— What is being asked —
Show every line below where "Mantener" appears.

(Extracted entries begins)

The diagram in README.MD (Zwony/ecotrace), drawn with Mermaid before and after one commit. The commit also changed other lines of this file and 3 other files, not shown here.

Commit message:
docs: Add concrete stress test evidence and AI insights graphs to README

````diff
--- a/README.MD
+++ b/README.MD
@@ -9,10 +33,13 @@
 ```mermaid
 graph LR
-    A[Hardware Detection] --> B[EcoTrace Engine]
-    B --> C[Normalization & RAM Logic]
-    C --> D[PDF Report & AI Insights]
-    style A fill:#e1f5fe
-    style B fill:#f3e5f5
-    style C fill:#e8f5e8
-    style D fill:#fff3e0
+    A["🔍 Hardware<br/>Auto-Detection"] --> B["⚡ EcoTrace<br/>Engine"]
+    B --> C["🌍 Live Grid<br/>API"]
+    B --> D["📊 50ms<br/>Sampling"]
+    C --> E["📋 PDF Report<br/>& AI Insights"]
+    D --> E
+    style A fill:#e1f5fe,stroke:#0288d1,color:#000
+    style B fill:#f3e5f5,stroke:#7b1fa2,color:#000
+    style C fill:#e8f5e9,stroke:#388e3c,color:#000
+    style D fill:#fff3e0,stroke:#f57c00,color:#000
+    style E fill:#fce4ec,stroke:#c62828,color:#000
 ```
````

(Extracted entries ends)
(Extracted entries begins)

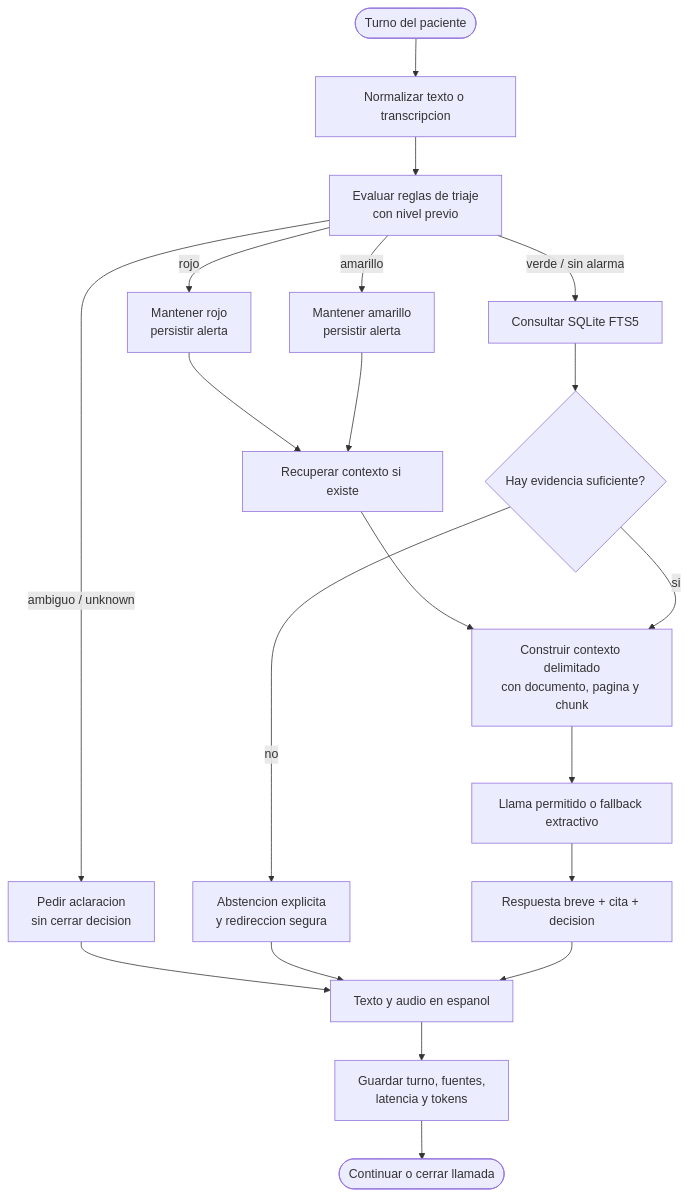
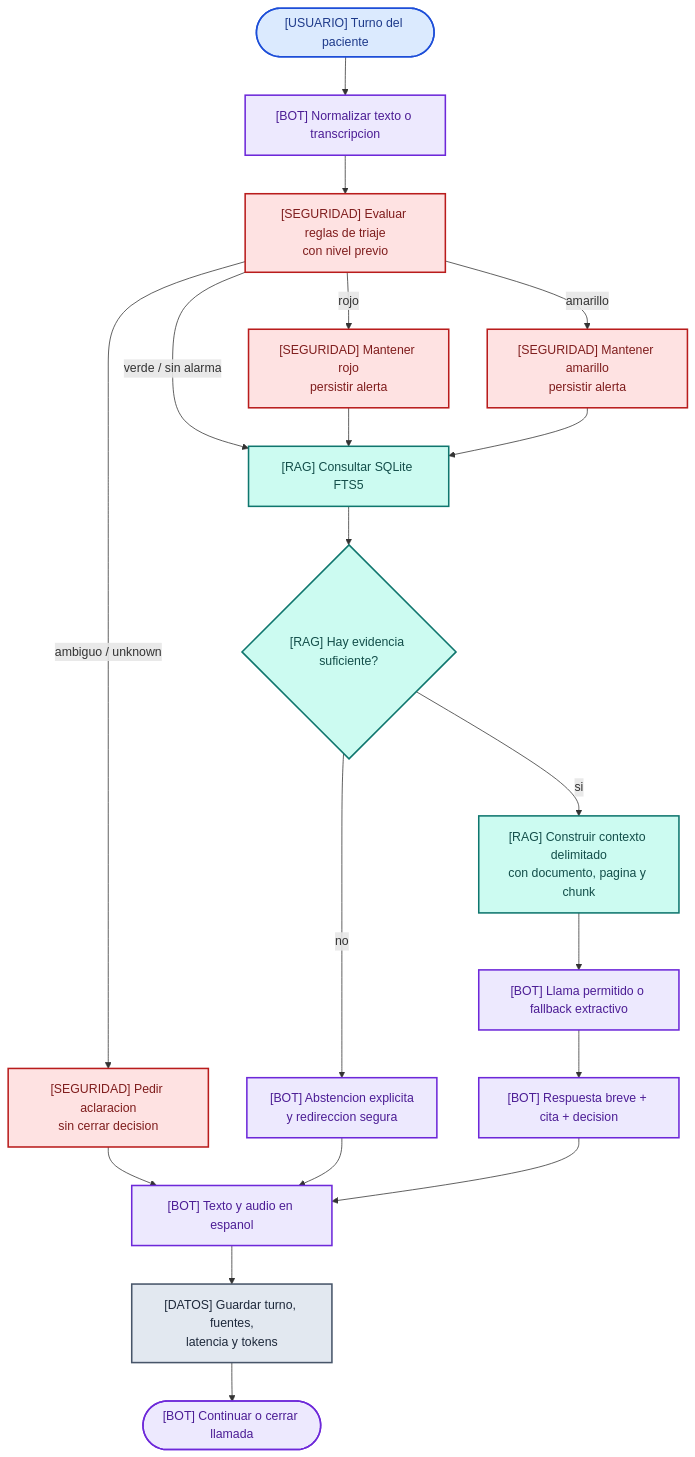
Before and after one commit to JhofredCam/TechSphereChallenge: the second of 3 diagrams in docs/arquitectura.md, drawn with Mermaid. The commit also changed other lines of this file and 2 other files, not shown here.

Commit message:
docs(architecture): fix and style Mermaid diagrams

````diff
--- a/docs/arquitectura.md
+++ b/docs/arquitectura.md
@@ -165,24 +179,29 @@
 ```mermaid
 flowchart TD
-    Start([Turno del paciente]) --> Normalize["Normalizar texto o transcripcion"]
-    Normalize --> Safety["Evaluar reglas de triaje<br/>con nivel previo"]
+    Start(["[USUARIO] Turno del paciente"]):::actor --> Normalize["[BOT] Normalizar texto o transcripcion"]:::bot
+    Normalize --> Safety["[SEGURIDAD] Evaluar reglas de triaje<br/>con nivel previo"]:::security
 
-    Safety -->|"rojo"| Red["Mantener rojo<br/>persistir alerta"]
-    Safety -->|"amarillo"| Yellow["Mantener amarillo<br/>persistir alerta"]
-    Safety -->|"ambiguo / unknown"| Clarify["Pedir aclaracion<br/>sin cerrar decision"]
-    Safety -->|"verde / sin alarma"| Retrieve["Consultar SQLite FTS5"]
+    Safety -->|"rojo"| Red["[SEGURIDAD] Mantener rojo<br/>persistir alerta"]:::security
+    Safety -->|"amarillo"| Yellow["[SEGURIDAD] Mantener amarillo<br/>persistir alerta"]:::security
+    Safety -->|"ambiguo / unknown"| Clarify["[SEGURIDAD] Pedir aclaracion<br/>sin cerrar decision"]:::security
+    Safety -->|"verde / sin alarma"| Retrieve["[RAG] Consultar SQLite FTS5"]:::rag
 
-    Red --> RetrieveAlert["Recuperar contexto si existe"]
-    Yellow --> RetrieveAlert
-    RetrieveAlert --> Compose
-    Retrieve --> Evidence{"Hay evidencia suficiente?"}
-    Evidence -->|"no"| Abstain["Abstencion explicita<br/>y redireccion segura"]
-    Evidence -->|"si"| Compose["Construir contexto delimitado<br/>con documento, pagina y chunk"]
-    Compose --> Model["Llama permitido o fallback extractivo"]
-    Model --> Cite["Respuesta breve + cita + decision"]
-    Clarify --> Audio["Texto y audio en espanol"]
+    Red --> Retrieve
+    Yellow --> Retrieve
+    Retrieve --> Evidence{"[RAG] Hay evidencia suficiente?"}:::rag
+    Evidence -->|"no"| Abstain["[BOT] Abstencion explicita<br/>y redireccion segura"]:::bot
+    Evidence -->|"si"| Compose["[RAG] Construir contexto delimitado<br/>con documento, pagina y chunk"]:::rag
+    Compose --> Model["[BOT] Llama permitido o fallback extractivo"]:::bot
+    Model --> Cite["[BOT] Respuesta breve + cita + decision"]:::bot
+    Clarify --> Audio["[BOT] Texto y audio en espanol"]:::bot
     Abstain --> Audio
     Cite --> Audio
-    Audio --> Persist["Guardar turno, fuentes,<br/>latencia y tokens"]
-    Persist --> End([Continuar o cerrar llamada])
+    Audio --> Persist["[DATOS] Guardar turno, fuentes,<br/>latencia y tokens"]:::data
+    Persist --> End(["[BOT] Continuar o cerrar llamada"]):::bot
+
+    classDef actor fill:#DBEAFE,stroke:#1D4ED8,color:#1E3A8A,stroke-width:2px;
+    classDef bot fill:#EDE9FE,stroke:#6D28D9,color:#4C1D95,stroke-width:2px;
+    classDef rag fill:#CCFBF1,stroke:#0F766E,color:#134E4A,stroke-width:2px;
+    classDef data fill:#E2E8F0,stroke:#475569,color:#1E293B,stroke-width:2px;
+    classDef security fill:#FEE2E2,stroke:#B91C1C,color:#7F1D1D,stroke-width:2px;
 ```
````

(Extracted entries ends)

— Task answer —
-    Safety -->|"rojo"| Red["Mantener rojo<br/>persistir alerta"]
-    Safety -->|"amarillo"| Yellow["Mantener amarillo<br/>persistir alerta"]
+    Safety -->|"rojo"| Red["[SEGURIDAD] Mantener rojo<br/>persistir alerta"]:::security
+    Safety -->|"amarillo"| Yellow["[SEGURIDAD] Mantener amarillo<br/>persistir alerta"]:::security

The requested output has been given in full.